= Beginning of Section =

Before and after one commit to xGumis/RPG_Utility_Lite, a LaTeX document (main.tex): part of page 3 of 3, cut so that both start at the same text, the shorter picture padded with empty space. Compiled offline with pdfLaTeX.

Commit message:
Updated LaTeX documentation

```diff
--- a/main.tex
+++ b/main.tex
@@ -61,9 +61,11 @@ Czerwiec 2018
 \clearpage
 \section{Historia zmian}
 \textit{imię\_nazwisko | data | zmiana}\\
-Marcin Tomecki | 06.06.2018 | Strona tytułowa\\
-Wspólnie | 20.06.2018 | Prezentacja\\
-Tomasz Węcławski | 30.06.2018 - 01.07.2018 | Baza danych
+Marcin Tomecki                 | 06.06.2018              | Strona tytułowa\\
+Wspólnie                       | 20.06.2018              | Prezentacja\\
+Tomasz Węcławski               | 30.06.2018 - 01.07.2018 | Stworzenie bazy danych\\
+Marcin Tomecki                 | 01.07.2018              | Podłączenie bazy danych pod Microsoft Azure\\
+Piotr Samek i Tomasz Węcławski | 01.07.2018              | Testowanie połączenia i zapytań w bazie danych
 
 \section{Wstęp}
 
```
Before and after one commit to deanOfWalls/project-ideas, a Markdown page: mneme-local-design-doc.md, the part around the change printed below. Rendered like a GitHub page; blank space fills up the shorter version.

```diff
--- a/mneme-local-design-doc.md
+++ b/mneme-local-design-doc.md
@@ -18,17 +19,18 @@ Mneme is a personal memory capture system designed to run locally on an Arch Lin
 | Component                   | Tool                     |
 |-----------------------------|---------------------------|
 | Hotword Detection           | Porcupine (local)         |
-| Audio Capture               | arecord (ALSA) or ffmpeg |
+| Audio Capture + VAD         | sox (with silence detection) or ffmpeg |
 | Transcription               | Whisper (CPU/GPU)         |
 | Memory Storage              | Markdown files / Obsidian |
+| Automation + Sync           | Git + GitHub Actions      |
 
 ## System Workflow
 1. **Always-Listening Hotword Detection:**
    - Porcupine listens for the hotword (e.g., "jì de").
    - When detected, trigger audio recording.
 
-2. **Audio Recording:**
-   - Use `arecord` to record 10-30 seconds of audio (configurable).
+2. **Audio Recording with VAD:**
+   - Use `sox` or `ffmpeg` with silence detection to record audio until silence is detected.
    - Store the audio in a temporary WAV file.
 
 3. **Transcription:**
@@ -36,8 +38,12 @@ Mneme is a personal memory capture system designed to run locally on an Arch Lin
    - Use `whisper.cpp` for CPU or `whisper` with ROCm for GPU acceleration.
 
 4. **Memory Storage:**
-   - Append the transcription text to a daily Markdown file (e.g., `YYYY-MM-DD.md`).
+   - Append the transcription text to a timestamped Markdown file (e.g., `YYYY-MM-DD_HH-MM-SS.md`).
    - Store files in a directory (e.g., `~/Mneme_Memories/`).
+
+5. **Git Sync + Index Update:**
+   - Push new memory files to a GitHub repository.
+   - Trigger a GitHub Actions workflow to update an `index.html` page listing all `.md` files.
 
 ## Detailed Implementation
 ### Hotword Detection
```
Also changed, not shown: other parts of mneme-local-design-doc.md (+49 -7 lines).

= End of Section =

● EXERCISE PROMPT:
Each record is to be repeated exactly.

● EXERCISE RESPONSE:
Before and after one commit to xGumis/RPG_Utility_Lite, a LaTeX document (main.tex): part of page 3 of 3, cut so that both start at the same text, the shorter picture padded with empty space. Compiled offline with pdfLaTeX.

Commit message:
Updated LaTeX documentation

```diff
--- a/main.tex
+++ b/main.tex
@@ -61,9 +61,11 @@ Czerwiec 2018
 \clearpage
 \section{Historia zmian}
 \textit{imię\_nazwisko | data | zmiana}\\
-Marcin Tomecki | 06.06.2018 | Strona tytułowa\\
-Wspólnie | 20.06.2018 | Prezentacja\\
-Tomasz Węcławski | 30.06.2018 - 01.07.2018 | Baza danych
+Marcin Tomecki                 | 06.06.2018              | Strona tytułowa\\
+Wspólnie                       | 20.06.2018              | Prezentacja\\
+Tomasz Węcławski               | 30.06.2018 - 01.07.2018 | Stworzenie bazy danych\\
+Marcin Tomecki                 | 01.07.2018              | Podłączenie bazy danych pod Microsoft Azure\\
+Piotr Samek i Tomasz Węcławski | 01.07.2018              | Testowanie połączenia i zapytań w bazie danych
 
 \section{Wstęp}
 
```
Before and after one commit to deanOfWalls/project-ideas, a Markdown page: mneme-local-design-doc.md, the part around the change printed below. Rendered like a GitHub page; blank space fills up the shorter version.

```diff
--- a/mneme-local-design-doc.md
+++ b/mneme-local-design-doc.md
@@ -18,17 +19,18 @@ Mneme is a personal memory capture system designed to run locally on an Arch Lin
 | Component                   | Tool                     |
 |-----------------------------|---------------------------|
 | Hotword Detection           | Porcupine (local)         |
-| Audio Capture               | arecord (ALSA) or ffmpeg |
+| Audio Capture + VAD         | sox (with silence detection) or ffmpeg |
 | Transcription               | Whisper (CPU/GPU)         |
 | Memory Storage              | Markdown files / Obsidian |
+| Automation + Sync           | Git + GitHub Actions      |
 
 ## System Workflow
 1. **Always-Listening Hotword Detection:**
    - Porcupine listens for the hotword (e.g., "jì de").
    - When detected, trigger audio recording.
 
-2. **Audio Recording:**
-   - Use `arecord` to record 10-30 seconds of audio (configurable).
+2. **Audio Recording with VAD:**
+   - Use `sox` or `ffmpeg` with silence detection to record audio until silence is detected.
    - Store the audio in a temporary WAV file.
 
 3. **Transcription:**
@@ -36,8 +38,12 @@ Mneme is a personal memory capture system designed to run locally on an Arch Lin
    - Use `whisper.cpp` for CPU or `whisper` with ROCm for GPU acceleration.
 
 4. **Memory Storage:**
-   - Append the transcription text to a daily Markdown file (e.g., `YYYY-MM-DD.md`).
+   - Append the transcription text to a timestamped Markdown file (e.g., `YYYY-MM-DD_HH-MM-SS.md`).
    - Store files in a directory (e.g., `~/Mneme_Memories/`).
+
+5. **Git Sync + Index Update:**
+   - Push new memory files to a GitHub repository.
+   - Trigger a GitHub Actions workflow to update an `index.html` page listing all `.md` files.
 
 ## Detailed Implementation
 ### Hotword Detection
```
Also changed, not shown: other parts of mneme-local-design-doc.md (+49 -7 lines).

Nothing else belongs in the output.